About 55,000 women and girls between 15 and 24 years get infected with HIV/Aids globally every week, officials from United Nations Programme on HIV/Aids (UNAIDS) have said.
This was revealed during a candle light memorial celebration organised by Uganda Aidss Commission in Kampala yesterday with the aim to end stigma in work places.
The latest survey of 2020 done by UNAIDS shows that more than one third (35 per cent) of women around the world get infected with HIV/Aids because they have experienced physical and sexual violence by an intimate partner or a non-partner at some point in their lives.
The survey further indicated: “In Sub-saharan Africa, five in six new infections among adolescents aged 15 and 19 years are among girls. Young women aged 15 and 24 years are twice as likely to be living with HIV/Aids as men.”
Speaking to the media, Mr Jotham Mubangizi, the acting country director for UNAIDS, said in some regions, women, who have experienced physical or sexual violence, are 1.5 times more likely to acquire HIV/Aids than women who have not experienced such violence.
The report indicated that women and girls accounted for about 48 per cent of all new HIV infections in 2019 while in sub-Saharan Africa, women and girls accounted for 59 per cent of all new infections.
However, Mr Mubangizi noted that there is a reduction in HIV/Aids related deaths by 60 per cent from 89,000 in 2000 to 22,000 in 2020 with 60 related deaths daily and 460 weekly.
“We can reduce new infections if we can maintain and ensure that young children complete the education cycle,” he said.

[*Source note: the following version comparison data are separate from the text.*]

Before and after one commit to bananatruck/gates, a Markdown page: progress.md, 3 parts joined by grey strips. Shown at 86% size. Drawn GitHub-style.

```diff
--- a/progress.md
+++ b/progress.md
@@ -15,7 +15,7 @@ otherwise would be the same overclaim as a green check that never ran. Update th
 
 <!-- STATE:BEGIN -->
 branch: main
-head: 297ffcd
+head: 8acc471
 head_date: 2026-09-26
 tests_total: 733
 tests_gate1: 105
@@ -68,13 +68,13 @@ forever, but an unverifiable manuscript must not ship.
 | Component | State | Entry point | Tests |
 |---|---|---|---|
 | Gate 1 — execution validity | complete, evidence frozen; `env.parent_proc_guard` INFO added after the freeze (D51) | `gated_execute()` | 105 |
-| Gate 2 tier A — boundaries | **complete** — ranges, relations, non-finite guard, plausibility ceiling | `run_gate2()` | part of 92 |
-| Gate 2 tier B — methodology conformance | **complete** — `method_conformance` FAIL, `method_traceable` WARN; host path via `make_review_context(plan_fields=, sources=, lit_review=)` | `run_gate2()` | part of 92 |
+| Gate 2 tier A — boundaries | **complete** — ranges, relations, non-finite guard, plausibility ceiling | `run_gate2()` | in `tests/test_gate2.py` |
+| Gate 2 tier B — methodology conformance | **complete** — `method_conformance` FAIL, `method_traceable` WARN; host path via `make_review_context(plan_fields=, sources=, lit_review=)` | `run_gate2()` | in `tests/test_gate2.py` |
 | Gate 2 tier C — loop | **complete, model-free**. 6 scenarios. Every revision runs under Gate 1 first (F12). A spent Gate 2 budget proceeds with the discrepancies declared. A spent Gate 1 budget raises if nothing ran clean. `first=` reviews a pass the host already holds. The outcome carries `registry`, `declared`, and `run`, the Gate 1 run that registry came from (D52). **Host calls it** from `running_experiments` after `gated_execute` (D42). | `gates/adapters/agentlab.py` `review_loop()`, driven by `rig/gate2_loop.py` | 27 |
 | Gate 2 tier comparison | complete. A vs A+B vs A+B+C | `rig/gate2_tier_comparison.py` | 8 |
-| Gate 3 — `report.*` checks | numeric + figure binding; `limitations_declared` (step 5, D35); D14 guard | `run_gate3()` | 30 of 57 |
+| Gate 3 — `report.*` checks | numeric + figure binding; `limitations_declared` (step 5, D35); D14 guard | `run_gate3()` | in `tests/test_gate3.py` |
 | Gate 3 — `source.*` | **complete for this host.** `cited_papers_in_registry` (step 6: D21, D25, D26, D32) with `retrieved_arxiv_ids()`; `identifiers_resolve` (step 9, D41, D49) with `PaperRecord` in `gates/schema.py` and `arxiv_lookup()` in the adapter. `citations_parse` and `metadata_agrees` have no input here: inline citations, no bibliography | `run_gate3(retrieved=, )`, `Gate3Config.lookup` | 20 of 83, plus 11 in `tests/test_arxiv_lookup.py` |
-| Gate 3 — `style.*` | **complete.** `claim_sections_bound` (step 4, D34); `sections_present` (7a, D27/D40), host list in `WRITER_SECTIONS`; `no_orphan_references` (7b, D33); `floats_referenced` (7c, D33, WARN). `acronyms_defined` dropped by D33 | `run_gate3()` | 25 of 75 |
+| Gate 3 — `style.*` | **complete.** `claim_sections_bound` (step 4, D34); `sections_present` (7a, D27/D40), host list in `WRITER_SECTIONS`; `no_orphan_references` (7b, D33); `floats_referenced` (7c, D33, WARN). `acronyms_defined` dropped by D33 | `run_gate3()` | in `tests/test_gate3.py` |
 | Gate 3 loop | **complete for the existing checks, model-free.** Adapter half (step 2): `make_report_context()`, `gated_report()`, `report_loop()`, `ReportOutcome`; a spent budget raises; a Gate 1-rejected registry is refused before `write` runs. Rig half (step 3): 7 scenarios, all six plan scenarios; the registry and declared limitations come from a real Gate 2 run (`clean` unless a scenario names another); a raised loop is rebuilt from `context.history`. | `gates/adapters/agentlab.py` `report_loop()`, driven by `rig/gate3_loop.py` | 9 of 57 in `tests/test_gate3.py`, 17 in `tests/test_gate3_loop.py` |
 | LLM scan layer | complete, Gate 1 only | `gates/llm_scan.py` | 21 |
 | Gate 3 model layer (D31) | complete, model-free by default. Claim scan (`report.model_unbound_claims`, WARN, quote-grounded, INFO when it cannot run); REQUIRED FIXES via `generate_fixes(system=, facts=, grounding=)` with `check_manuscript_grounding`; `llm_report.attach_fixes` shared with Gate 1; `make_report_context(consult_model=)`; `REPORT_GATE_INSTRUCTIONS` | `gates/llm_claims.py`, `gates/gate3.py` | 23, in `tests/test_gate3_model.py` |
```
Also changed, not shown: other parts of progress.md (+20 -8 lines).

Ms Natalie E. Brown, the US Ambassador to Uganda, said the US President’s Emergency Plan for AIDS Relief (PEPFAR) has been and continues to be at the forefront of the battle against Aids in Uganda and globally.
“PEPFAR has invested more than Shs14.2 trillion ($4b) in Uganda alone, and more than Shs319.5 trillion ($90b) worldwide, over the past 18 years to save more than 19 million lives,” she said
This year’s theme for the event in Uganda was “Freeing workplaces of HIV/Aids-based stigma and discrimination.”
The EU head of delegation to Uganda, Mr Attilio Pacifici, said the EU and its member states contribute almost 50 per cent of all resources received by the Global Fund. He added that activities around HIV/Aids sensitisation, provision of prevention materials and general healthcare services (including HIV testing and counselling) are built into the works contracts financed by the EU.